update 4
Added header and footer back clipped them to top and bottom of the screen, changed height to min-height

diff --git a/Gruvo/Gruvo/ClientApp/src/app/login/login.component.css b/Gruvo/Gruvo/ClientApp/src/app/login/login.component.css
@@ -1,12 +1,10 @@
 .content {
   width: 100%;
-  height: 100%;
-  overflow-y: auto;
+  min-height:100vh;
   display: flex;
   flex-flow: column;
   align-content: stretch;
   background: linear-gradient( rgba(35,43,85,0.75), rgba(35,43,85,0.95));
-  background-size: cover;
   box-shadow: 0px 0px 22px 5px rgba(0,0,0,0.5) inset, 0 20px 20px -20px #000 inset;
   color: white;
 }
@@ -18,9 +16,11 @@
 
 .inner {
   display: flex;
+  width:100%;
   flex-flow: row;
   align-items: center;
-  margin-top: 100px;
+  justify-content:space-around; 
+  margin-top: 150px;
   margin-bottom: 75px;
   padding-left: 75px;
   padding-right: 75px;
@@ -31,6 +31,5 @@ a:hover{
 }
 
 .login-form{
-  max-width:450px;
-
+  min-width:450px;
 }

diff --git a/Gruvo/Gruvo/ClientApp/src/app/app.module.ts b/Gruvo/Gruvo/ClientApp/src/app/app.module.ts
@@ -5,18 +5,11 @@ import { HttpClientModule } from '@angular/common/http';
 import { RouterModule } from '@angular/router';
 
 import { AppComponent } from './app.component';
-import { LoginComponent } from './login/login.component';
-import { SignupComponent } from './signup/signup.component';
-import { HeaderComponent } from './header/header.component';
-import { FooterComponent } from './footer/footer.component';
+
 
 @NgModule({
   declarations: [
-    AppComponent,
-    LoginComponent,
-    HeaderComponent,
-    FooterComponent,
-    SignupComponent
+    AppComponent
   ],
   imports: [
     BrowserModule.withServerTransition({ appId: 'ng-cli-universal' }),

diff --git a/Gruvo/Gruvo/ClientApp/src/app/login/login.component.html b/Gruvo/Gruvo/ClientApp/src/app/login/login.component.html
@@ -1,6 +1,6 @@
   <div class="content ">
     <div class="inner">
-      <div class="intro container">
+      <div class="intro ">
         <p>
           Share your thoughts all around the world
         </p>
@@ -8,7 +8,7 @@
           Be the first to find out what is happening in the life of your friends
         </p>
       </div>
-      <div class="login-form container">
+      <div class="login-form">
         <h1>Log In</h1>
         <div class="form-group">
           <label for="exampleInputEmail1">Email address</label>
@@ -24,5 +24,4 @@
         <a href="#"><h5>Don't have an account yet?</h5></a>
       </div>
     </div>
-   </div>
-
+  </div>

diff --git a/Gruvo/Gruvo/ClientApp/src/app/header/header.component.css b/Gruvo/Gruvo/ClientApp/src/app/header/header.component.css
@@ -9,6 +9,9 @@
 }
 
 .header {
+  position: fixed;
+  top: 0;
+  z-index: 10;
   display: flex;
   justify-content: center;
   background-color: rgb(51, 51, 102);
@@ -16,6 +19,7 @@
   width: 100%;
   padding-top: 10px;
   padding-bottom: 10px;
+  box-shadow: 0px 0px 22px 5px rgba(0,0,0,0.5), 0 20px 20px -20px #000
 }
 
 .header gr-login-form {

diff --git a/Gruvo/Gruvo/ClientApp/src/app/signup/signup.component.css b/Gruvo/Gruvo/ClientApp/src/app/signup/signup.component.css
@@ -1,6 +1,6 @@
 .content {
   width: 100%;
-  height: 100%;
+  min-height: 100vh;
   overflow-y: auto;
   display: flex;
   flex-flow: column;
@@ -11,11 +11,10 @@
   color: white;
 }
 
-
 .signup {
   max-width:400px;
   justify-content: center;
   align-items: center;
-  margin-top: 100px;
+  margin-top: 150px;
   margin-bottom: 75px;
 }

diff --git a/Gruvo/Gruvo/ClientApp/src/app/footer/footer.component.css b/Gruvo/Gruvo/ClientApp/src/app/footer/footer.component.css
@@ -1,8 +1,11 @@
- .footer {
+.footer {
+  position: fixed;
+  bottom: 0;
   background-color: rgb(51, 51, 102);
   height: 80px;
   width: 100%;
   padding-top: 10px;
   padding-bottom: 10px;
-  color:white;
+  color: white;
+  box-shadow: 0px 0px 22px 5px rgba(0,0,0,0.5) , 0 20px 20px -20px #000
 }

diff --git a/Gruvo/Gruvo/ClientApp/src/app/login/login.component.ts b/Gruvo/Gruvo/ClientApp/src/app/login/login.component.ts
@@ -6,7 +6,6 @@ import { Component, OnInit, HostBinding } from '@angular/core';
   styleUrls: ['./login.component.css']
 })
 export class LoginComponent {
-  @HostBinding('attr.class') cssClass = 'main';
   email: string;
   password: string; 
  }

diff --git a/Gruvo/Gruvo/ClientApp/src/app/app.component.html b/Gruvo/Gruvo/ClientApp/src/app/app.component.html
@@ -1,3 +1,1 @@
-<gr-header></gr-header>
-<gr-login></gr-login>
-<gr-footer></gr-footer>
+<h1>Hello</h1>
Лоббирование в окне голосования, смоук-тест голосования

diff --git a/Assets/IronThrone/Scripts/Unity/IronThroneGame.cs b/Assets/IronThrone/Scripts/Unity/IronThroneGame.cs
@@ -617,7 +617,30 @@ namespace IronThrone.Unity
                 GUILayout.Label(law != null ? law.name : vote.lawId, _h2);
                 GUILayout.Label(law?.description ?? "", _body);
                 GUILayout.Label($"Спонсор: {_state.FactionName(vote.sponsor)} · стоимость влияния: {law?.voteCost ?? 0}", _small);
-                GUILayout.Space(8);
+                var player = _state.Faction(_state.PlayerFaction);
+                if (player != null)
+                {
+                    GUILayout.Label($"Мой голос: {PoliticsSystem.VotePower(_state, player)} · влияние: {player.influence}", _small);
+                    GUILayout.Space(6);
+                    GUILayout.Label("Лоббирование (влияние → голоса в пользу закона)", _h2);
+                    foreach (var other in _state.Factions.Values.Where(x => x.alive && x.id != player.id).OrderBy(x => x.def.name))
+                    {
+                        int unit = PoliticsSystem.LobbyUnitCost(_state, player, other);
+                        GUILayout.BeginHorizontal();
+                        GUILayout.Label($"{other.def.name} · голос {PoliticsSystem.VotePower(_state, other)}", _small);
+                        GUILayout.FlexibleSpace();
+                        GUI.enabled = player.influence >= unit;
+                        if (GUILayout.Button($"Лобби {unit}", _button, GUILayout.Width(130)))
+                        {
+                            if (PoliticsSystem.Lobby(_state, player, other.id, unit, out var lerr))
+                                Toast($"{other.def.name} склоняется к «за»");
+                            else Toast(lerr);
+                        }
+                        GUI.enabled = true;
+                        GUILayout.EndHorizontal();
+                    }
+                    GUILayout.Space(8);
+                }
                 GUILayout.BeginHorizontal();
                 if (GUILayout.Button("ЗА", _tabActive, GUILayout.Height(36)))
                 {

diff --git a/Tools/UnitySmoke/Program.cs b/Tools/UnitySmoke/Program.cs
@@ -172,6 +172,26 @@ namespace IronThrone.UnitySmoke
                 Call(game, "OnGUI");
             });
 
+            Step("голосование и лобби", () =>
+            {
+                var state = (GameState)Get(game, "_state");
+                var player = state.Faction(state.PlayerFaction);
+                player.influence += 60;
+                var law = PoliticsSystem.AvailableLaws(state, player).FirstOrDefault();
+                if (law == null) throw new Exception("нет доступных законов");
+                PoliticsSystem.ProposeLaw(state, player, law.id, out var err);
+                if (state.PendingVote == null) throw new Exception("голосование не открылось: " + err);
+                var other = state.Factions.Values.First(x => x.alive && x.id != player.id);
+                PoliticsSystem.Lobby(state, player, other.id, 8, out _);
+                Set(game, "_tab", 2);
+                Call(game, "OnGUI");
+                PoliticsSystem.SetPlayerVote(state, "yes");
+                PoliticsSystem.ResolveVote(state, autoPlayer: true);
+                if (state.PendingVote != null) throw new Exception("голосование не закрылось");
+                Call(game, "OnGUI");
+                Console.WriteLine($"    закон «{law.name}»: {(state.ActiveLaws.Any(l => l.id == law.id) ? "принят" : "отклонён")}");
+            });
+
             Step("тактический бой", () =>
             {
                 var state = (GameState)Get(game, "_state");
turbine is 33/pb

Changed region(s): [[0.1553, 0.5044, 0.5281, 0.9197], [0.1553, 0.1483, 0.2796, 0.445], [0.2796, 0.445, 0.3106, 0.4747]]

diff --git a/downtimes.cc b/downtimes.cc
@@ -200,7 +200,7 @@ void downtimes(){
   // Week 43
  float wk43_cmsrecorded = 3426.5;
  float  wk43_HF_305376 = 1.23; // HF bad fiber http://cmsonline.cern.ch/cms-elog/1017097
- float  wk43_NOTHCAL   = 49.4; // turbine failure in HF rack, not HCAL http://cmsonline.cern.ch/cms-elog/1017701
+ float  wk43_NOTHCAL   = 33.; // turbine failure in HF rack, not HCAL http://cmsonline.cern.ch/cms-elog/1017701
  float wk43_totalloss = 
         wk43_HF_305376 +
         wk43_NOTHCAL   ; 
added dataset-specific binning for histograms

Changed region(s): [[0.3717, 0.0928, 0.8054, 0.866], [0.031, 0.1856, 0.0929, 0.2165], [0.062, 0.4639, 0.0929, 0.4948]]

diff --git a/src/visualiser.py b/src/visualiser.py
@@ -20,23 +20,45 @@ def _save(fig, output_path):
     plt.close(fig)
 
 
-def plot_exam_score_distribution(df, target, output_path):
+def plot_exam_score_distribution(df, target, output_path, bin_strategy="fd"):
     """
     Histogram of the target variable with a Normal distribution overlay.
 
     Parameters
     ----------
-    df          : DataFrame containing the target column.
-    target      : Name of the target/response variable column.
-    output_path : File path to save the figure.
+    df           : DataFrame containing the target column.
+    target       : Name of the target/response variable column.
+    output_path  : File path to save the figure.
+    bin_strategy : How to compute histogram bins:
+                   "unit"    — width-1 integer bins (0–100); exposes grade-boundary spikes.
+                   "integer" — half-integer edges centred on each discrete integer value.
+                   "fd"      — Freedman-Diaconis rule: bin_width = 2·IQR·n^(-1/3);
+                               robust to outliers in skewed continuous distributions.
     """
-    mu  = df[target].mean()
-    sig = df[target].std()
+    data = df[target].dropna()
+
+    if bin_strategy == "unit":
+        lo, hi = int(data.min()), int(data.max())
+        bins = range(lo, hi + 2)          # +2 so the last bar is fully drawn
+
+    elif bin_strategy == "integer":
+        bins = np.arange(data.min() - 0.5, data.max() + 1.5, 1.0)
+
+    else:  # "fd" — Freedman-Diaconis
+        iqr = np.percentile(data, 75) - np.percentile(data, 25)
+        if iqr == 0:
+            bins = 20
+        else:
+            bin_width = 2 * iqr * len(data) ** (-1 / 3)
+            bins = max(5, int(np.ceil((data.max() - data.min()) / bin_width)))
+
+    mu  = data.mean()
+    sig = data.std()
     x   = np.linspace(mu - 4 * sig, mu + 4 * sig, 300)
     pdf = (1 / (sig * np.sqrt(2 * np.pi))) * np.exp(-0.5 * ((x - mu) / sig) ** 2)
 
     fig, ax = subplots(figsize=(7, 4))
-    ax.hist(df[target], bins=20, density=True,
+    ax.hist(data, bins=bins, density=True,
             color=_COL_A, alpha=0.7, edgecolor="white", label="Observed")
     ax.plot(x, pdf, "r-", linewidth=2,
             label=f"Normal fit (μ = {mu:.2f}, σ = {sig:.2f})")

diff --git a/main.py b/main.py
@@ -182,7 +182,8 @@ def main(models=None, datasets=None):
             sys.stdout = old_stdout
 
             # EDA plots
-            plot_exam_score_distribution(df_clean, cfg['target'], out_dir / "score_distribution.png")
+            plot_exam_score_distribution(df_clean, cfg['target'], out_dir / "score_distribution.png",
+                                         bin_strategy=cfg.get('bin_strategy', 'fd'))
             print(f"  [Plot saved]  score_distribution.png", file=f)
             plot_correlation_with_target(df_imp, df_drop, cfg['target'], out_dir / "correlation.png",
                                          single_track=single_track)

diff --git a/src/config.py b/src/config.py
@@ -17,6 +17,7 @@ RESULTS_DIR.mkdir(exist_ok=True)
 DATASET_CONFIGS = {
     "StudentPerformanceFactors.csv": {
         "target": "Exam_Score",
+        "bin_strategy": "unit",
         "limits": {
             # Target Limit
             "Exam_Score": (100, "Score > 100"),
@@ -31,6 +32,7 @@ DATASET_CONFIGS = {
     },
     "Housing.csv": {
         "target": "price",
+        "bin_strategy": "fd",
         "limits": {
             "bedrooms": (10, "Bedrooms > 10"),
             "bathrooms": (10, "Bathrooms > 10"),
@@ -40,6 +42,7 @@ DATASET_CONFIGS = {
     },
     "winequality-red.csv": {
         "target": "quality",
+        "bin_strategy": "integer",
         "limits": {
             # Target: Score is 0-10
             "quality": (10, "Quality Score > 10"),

● ● ● ●

Your assignment:
Read through the entries and copy every line that includes "content".

Output for this exercise:
 .content {
   align-content: stretch;
+  justify-content:space-around; 
   <div class="content ">
   justify-content: center;
 .content {
   justify-content: center;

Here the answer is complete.